--- START ---
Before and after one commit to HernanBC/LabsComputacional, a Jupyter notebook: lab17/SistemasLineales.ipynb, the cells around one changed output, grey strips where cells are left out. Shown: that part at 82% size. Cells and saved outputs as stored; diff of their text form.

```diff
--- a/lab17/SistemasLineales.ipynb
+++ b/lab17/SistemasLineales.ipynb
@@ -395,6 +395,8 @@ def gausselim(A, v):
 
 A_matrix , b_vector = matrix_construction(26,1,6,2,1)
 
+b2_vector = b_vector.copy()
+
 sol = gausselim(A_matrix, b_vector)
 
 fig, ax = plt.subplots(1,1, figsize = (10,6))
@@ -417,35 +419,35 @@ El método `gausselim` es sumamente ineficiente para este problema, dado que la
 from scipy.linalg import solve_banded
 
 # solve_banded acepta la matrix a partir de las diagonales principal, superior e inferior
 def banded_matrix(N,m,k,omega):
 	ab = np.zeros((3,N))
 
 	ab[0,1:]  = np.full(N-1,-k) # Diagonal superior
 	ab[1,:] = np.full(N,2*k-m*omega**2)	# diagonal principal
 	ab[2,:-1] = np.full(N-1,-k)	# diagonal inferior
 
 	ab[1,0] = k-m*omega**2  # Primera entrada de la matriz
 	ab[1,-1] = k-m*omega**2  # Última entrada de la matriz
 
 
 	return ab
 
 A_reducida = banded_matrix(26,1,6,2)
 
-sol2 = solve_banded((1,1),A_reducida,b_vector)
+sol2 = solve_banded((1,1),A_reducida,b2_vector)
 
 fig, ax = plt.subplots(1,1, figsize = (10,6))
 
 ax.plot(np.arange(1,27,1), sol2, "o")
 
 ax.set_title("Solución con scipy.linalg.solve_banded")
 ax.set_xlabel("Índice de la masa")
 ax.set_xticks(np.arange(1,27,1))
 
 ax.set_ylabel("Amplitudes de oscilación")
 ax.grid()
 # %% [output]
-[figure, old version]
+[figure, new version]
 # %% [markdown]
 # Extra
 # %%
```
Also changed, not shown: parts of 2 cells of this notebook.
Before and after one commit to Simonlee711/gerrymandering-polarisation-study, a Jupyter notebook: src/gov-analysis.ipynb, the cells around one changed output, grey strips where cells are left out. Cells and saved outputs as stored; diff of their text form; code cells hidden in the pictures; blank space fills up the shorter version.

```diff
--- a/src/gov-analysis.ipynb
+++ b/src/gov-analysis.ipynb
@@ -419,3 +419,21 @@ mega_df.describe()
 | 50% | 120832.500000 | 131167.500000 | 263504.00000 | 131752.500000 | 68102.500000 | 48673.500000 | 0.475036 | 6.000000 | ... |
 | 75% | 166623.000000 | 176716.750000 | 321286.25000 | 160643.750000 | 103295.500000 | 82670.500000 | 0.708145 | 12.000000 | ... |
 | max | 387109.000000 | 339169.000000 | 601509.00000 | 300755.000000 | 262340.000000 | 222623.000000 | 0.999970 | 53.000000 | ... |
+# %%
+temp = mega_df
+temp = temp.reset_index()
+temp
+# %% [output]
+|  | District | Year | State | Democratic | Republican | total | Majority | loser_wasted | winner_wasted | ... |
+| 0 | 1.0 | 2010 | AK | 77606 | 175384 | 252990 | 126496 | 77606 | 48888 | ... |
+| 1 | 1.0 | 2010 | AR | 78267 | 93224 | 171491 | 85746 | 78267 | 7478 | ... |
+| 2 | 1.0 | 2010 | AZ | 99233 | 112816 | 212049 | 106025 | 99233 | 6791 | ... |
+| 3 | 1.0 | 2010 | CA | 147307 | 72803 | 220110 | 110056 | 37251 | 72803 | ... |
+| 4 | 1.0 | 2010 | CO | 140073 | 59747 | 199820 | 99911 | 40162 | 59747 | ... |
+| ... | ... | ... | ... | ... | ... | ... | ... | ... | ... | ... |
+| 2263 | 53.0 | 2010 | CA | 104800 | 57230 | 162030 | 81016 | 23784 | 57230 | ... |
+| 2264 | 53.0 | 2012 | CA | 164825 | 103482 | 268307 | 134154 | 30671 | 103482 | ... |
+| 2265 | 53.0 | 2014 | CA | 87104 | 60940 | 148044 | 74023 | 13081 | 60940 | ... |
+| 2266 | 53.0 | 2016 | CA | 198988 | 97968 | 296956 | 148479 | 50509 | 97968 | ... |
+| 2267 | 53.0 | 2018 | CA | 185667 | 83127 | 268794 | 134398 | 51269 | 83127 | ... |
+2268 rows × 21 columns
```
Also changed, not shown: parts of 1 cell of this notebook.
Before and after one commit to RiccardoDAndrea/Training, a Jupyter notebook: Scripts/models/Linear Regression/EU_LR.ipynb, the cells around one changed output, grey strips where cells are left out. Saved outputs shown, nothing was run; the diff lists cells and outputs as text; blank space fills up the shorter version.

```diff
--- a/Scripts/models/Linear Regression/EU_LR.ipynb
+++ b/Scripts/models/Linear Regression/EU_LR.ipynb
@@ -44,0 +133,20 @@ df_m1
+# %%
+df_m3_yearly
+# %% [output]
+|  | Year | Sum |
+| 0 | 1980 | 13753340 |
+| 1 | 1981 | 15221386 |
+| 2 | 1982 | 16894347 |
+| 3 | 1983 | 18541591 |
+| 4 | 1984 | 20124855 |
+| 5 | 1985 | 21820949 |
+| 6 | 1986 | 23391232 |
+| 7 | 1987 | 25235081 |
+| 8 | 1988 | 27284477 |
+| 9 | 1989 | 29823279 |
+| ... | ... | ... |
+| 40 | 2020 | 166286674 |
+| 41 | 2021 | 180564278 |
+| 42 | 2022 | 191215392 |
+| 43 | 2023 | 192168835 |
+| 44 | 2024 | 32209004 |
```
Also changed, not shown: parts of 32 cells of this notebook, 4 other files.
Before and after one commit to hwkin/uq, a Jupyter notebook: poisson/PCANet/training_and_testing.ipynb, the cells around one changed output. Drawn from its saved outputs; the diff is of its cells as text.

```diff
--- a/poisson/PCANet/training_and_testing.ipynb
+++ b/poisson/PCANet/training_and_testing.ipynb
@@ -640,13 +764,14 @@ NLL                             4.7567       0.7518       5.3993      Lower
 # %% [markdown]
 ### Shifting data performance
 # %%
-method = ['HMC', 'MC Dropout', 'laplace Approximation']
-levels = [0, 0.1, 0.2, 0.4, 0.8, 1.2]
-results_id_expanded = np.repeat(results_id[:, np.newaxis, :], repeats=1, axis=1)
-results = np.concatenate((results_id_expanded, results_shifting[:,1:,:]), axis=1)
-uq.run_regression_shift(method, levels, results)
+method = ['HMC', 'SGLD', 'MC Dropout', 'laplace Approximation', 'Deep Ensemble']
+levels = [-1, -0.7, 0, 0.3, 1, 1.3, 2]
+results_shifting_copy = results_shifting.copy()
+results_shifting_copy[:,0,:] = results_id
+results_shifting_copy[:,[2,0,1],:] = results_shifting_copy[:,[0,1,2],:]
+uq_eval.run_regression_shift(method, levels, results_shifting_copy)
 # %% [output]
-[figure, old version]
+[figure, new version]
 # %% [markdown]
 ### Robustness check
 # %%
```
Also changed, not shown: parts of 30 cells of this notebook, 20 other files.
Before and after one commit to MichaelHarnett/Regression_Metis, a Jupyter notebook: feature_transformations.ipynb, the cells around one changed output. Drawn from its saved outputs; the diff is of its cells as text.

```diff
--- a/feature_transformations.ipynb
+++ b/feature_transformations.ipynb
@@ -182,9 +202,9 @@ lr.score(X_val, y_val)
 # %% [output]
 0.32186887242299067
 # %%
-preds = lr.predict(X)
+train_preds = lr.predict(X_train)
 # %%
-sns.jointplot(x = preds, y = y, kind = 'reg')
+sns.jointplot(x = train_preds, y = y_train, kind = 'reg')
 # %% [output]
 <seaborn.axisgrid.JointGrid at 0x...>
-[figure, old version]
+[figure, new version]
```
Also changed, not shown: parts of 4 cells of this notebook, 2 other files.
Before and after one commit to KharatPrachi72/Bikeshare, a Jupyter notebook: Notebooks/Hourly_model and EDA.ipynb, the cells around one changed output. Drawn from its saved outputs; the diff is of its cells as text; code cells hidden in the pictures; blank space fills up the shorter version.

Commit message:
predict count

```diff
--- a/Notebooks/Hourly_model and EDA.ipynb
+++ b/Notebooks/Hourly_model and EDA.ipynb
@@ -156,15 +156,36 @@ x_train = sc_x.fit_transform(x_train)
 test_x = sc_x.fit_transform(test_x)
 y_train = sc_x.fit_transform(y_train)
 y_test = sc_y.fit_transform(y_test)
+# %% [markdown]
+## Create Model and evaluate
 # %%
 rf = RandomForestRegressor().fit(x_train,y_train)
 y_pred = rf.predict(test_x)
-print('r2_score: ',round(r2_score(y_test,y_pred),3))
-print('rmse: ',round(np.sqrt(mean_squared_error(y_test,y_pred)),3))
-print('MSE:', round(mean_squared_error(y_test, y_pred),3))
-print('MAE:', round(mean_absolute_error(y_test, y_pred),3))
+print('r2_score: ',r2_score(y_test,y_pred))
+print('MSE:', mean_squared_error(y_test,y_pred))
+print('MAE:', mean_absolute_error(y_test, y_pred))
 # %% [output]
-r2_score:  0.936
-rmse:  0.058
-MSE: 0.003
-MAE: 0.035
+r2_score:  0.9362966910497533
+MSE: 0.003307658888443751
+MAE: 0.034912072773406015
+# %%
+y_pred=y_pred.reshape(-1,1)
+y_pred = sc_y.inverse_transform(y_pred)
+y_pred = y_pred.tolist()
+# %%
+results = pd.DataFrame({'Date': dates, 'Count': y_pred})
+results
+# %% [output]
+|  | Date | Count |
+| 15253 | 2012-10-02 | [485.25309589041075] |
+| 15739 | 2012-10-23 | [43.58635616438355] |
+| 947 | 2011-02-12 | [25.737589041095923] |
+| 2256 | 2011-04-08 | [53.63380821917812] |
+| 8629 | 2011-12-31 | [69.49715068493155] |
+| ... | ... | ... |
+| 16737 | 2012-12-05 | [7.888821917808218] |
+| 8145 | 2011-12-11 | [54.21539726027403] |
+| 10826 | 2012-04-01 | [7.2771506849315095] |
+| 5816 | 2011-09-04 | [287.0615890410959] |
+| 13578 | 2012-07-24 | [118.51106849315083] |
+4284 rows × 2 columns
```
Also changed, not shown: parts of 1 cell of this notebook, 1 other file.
--- END ---
## Work instruction:
Whenever a line above includes "this", copy it in full.

## Output of the task:
Also changed, not shown: parts of 2 cells of this notebook.
Also changed, not shown: parts of 1 cell of this notebook.
Also changed, not shown: parts of 32 cells of this notebook, 4 other files.
Also changed, not shown: parts of 30 cells of this notebook, 20 other files.
Also changed, not shown: parts of 4 cells of this notebook, 2 other files.
Also changed, not shown: parts of 1 cell of this notebook, 1 other file.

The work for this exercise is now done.